DETROIT – Not far from Cobo Center, site of the 2007 North American International Auto Show, an upstart vehicle distributor has staked out a portion of the Marriott hotel here.

The company, New Jersey-based Chinese America Cooperative Automotive Inc. (CHAMCO), is displaying a compact pickup truck and SUV in one of the Marriott’s many ballrooms, with plans to begin importing the vehicles within the next 18 months.

The two trucks are the products of China’s Hebei Zhongxing Automobile Co. Ltd., also known as ZXAuto China.

CHAMCO says it was invited to display its wares at the Detroit auto show but preferred to take the offsite tact instead.

“We were invited to be in Cobo Hall, in the basement, in the corner – and the invitation (came) with an attitude,” CHAMCO Chairman Bill Pollack tells Ward’s.

“We said, ‘No thank you’ – (also) with an attitude,” Pollack says. “We’ll do it our own way.”

Besides, CHAMCO’s current priority is to convince dealers to sign on, not attract media attention, says CEO Veechwin Li, a former global business director for Proctor & Gamble’s Gillette disposable razors.

“We’re half car people and half not car people,” Li says of the company’s 25 staffers.

Pollack is from the tech field, having most recently managed a public technology company, but he says his skills have proven strikingly transferable to the automotive field.

“It’s just amazing how quickly I was able to become part of the flow around here and make things happen,” Pollack says.

CHAMCO’s charter allows its dealers, executives, manufacturers and others, including its Detroit-area public relations company, to have a stake in the importer.

As with public relations, CHAMCO is outsourcing “the majority of our major business functions,” Li says, with the distributor looking to do business with information technology companies SAP AG and Oracle.

CHAMCO expects to undercut prices of the biggest players in segments it plans to compete in by 20%, Li says, with base prices for its compact pickup and SUV targeted at about $13,000.

Initial North American projections call for sales of 75,000 of the two models, combined, in the first year. CHAMCO expects to launch sales in Mexico before entering the U.S.

A sedan and cross/utility vehicle in the same price range also are planned for debut about a year later, Li says, adding ZXAuto recently bought into an assembly plant in Changchun, China, via a joint venture with the local government, which swapped equity in the facility for a stake in the Chinese auto maker.

The deal includes 21.5 million sq.-ft. (2 million sq.-m) of land adjacent to the plant that would allow future expansion.

ZXAuto has secured $130 million in financing and has received permission from China’s central government to export sedans to the U.S. and other countries, Li says.

Minivans, sports cars and hybrid-electric vehicles are other possible offerings from CHAMCO, but not all necessarily will come from ZXAuto, which currently builds just pickups and SUVs, Pollack says.

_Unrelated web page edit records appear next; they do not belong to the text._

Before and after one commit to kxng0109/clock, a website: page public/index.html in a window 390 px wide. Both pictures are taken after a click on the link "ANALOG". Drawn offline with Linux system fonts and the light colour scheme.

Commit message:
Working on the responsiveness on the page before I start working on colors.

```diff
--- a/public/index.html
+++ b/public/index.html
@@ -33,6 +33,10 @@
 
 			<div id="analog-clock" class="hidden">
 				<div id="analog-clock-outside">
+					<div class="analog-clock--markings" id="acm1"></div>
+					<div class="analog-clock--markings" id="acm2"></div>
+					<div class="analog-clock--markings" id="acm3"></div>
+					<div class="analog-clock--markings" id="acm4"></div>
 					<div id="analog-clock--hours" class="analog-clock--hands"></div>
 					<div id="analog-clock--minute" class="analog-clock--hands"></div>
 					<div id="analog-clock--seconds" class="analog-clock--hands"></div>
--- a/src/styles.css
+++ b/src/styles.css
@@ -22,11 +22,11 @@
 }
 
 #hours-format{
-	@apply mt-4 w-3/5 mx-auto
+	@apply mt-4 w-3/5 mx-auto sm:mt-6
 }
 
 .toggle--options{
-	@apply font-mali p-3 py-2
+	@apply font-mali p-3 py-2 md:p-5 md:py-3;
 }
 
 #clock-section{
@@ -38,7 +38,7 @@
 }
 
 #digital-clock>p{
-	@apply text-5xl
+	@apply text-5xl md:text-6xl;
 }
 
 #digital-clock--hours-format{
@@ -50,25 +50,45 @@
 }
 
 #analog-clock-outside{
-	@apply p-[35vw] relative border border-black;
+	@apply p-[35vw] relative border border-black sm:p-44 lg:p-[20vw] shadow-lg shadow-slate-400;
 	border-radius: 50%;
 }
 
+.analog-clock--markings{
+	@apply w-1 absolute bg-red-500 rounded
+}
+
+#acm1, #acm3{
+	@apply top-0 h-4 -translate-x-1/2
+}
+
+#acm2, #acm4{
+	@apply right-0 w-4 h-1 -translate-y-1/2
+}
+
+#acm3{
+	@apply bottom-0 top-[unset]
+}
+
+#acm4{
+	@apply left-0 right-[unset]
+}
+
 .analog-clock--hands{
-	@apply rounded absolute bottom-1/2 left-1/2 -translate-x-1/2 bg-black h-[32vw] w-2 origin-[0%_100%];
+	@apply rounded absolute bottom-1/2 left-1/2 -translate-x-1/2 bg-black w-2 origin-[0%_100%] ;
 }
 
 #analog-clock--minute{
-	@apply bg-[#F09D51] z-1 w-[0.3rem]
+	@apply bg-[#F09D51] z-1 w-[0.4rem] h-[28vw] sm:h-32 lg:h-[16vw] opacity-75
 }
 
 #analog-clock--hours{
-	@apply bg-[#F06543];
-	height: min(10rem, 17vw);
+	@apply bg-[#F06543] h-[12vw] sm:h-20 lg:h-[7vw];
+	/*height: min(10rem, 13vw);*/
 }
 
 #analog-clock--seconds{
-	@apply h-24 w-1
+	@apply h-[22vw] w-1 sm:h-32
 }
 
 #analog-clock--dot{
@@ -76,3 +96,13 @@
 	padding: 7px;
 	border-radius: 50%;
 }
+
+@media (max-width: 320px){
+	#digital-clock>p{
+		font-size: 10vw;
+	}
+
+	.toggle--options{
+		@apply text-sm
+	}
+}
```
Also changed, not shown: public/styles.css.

ZXAuto sold about 6,000 vehicles in China in 2006 and exported 22,000 to 40 countries, including markets in Africa and the Middle East.

Li says CHAMCO already has signed 13 U.S. dealers representing 22 locations and received verbal commitments from an additional 15-25. Another 25-30 dealers are being put through the due diligence process.

The importer has presented its plans to 100 dealers and expects to meet with more in Detroit and at the upcoming National Auto Dealers Assn. convention in Las Vegas early next month.

The upstart importer has divided the country into 400 market areas, determining the number would be the right size for a smaller auto maker, Li says.

CHAMCO will launch with 150 selling points in the top 60 markets, he says, noting the rest will come online as models are added to the lineup.

“We’re not being grandiose in terms of our volume (projections),” Pollack says. “There were others out there talking about (selling) 200,000 vehicles in year one for a car that doesn’t even exist yet,” he says in reference to Malcolm Bricklin.

Bricklin had that as an early goal as part of a now-defunct plan to sell Chery Automobile Co. Ltd. vehicles in the U.S. through his Visionary Vehicles LLC distributorship. He now wants to design his own vehicles and have them built in China by contract manufacturers.

“We’re talking about 75,000 vehicles (in) year one of a car that’s already in production,” Pollack says. “We’re trying to be very, very careful to make sure we can live up to whatever we say.”